All the lines below need to be output exactly, apart from any images.
START The input
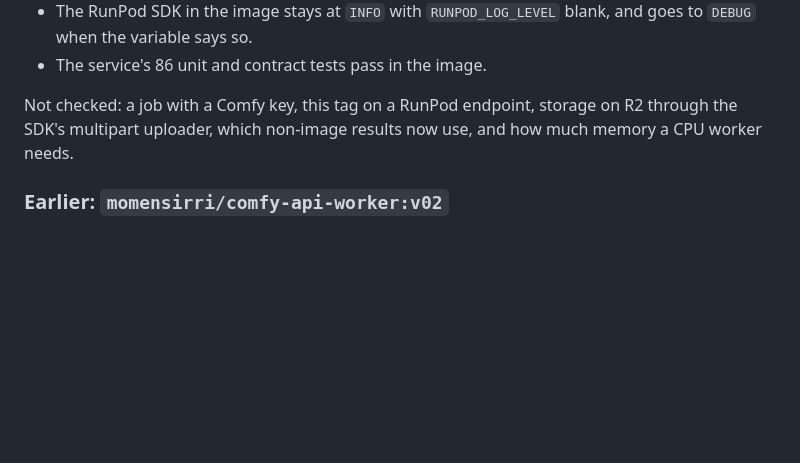
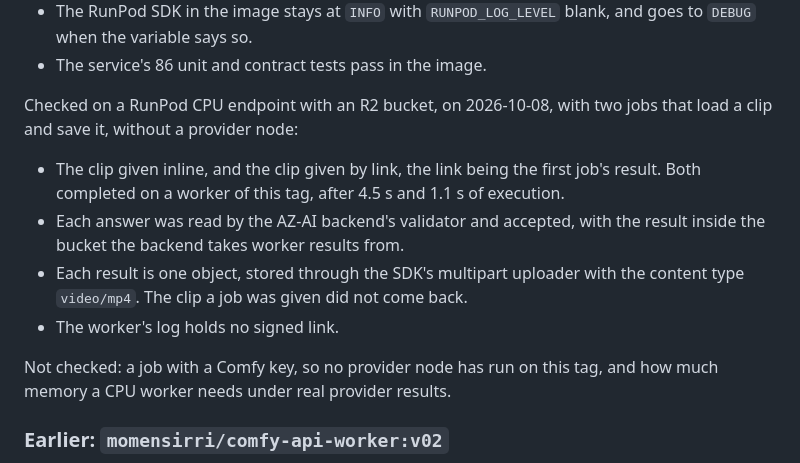
Before and after one commit to MomenSirri/comfyui-worker-suite, a Markdown page: docs/builds.md, the part around the change. GitHub-like rendering; blank space fills up the shorter version.

Commit message:
docs: add what two jobs on a RunPod endpoint showed for comfy-api-worker v03
The endpoint that runs this worker was moved to v03, and two jobs without a
provider node ran on it: a clip given inline and a clip given by link. The
record of v03 now says what they showed, in place of the two lines that listed
a RunPod endpoint and R2 as not checked.

```diff
--- a/docs/builds.md
+++ b/docs/builds.md
@@ -121,9 +121,20 @@ Checked on a workstation, in the container without a GPU:
   goes to `DEBUG` when the variable says so.
 - The service's 86 unit and contract tests pass in the image.
 
-Not checked: a job with a Comfy key, this tag on a RunPod endpoint, storage on
-R2 through the SDK's multipart uploader, which non-image results now use, and
-how much memory a CPU worker needs.
+Checked on a RunPod CPU endpoint with an R2 bucket, on 2026-10-08, with two
+jobs that load a clip and save it, without a provider node:
+
+- The clip given inline, and the clip given by link, the link being the first
+  job's result. Both completed on a worker of this tag, after 4.5 s and 1.1 s
+  of execution.
+- Each answer was read by the AZ-AI backend's validator and accepted, with the
+  result inside the bucket the backend takes worker results from.
+- Each result is one object, stored through the SDK's multipart uploader with
+  the content type `video/mp4`. The clip a job was given did not come back.
+- The worker's log holds no signed link.
+
+Not checked: a job with a Comfy key, so no provider node has run on this tag,
+and how much memory a CPU worker needs under real provider results.
 
 ### Earlier: `momensirri/comfy-api-worker:v02`
 
```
END The input
• Task solution
Before and after one commit to MomenSirri/comfyui-worker-suite, a Markdown page: docs/builds.md, the part around the change. GitHub-like rendering; blank space fills up the shorter version.

Commit message:
docs: add what two jobs on a RunPod endpoint showed for comfy-api-worker v03
The endpoint that runs this worker was moved to v03, and two jobs without a
provider node ran on it: a clip given inline and a clip given by link. The
record of v03 now says what they showed, in place of the two lines that listed
a RunPod endpoint and R2 as not checked.

```diff
--- a/docs/builds.md
+++ b/docs/builds.md
@@ -121,9 +121,20 @@ Checked on a workstation, in the container without a GPU:
   goes to `DEBUG` when the variable says so.
 - The service's 86 unit and contract tests pass in the image.
 
-Not checked: a job with a Comfy key, this tag on a RunPod endpoint, storage on
-R2 through the SDK's multipart uploader, which non-image results now use, and
-how much memory a CPU worker needs.
+Checked on a RunPod CPU endpoint with an R2 bucket, on 2026-10-08, with two
+jobs that load a clip and save it, without a provider node:
+
+- The clip given inline, and the clip given by link, the link being the first
+  job's result. Both completed on a worker of this tag, after 4.5 s and 1.1 s
+  of execution.
+- Each answer was read by the AZ-AI backend's validator and accepted, with the
+  result inside the bucket the backend takes worker results from.
+- Each result is one object, stored through the SDK's multipart uploader with
+  the content type `video/mp4`. The clip a job was given did not come back.
+- The worker's log holds no signed link.
+
+Not checked: a job with a Comfy key, so no provider node has run on this tag,
+and how much memory a CPU worker needs under real provider results.
 
 ### Earlier: `momensirri/comfy-api-worker:v02`
 
```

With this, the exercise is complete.